= Beginning of Section =

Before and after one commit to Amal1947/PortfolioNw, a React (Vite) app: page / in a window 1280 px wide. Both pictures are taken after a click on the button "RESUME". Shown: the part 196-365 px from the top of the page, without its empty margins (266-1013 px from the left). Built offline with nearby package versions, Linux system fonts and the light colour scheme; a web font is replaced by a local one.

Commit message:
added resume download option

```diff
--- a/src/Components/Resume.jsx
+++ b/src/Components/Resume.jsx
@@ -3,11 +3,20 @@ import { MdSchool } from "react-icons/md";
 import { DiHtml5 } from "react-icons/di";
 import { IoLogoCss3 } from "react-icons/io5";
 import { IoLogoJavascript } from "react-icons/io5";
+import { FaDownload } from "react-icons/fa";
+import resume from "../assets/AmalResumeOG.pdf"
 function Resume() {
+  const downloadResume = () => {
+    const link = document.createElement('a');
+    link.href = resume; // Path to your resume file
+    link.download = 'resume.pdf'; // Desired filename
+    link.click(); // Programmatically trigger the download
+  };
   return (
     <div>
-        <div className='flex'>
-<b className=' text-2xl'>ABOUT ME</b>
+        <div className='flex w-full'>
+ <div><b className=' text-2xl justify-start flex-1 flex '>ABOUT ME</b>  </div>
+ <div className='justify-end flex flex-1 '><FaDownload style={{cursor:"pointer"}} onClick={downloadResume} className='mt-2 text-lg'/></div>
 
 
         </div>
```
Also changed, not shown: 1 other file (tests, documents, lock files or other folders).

= End of Section =
= Beginning of Section =

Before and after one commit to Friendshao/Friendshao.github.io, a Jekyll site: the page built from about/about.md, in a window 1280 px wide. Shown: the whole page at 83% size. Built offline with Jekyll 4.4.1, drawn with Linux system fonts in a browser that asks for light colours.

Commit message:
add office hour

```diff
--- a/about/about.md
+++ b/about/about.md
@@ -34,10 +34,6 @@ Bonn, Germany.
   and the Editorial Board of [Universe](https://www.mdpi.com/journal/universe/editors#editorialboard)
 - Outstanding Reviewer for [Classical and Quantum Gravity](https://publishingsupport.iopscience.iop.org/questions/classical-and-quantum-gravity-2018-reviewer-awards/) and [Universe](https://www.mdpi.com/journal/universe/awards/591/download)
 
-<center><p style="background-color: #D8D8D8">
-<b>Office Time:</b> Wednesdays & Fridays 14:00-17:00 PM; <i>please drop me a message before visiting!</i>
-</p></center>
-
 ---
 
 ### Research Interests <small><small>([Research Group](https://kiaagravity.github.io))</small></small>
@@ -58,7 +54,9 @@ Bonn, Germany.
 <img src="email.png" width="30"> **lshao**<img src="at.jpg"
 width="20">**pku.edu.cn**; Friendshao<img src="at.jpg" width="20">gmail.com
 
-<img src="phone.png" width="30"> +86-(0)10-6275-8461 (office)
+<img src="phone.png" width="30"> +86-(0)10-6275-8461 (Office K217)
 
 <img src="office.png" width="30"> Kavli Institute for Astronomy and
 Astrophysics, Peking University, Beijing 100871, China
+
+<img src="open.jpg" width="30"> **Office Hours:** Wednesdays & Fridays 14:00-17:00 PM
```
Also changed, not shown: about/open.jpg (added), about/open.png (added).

= End of Section =

- WHAT YOU WILL DO
Reproduce only the lines above, starting at the line with "add office hour" and ending at the line with "Also changed, not shown: about/open.jpg", exactly as written.

- OUTPUT OF THE EXERCISE
add office hour

```diff
--- a/about/about.md
+++ b/about/about.md
@@ -34,10 +34,6 @@ Bonn, Germany.
   and the Editorial Board of [Universe](https://www.mdpi.com/journal/universe/editors#editorialboard)
 - Outstanding Reviewer for [Classical and Quantum Gravity](https://publishingsupport.iopscience.iop.org/questions/classical-and-quantum-gravity-2018-reviewer-awards/) and [Universe](https://www.mdpi.com/journal/universe/awards/591/download)
 
-<center><p style="background-color: #D8D8D8">
-<b>Office Time:</b> Wednesdays & Fridays 14:00-17:00 PM; <i>please drop me a message before visiting!</i>
-</p></center>
-
 ---
 
 ### Research Interests <small><small>([Research Group](https://kiaagravity.github.io))</small></small>
@@ -58,7 +54,9 @@ Bonn, Germany.
 <img src="email.png" width="30"> **lshao**<img src="at.jpg"
 width="20">**pku.edu.cn**; Friendshao<img src="at.jpg" width="20">gmail.com
 
-<img src="phone.png" width="30"> +86-(0)10-6275-8461 (office)
+<img src="phone.png" width="30"> +86-(0)10-6275-8461 (Office K217)
 
 <img src="office.png" width="30"> Kavli Institute for Astronomy and
 Astrophysics, Peking University, Beijing 100871, China
+
+<img src="open.jpg" width="30"> **Office Hours:** Wednesdays & Fridays 14:00-17:00 PM
```
Also changed, not shown: about/open.jpg (added), about/open.png (added).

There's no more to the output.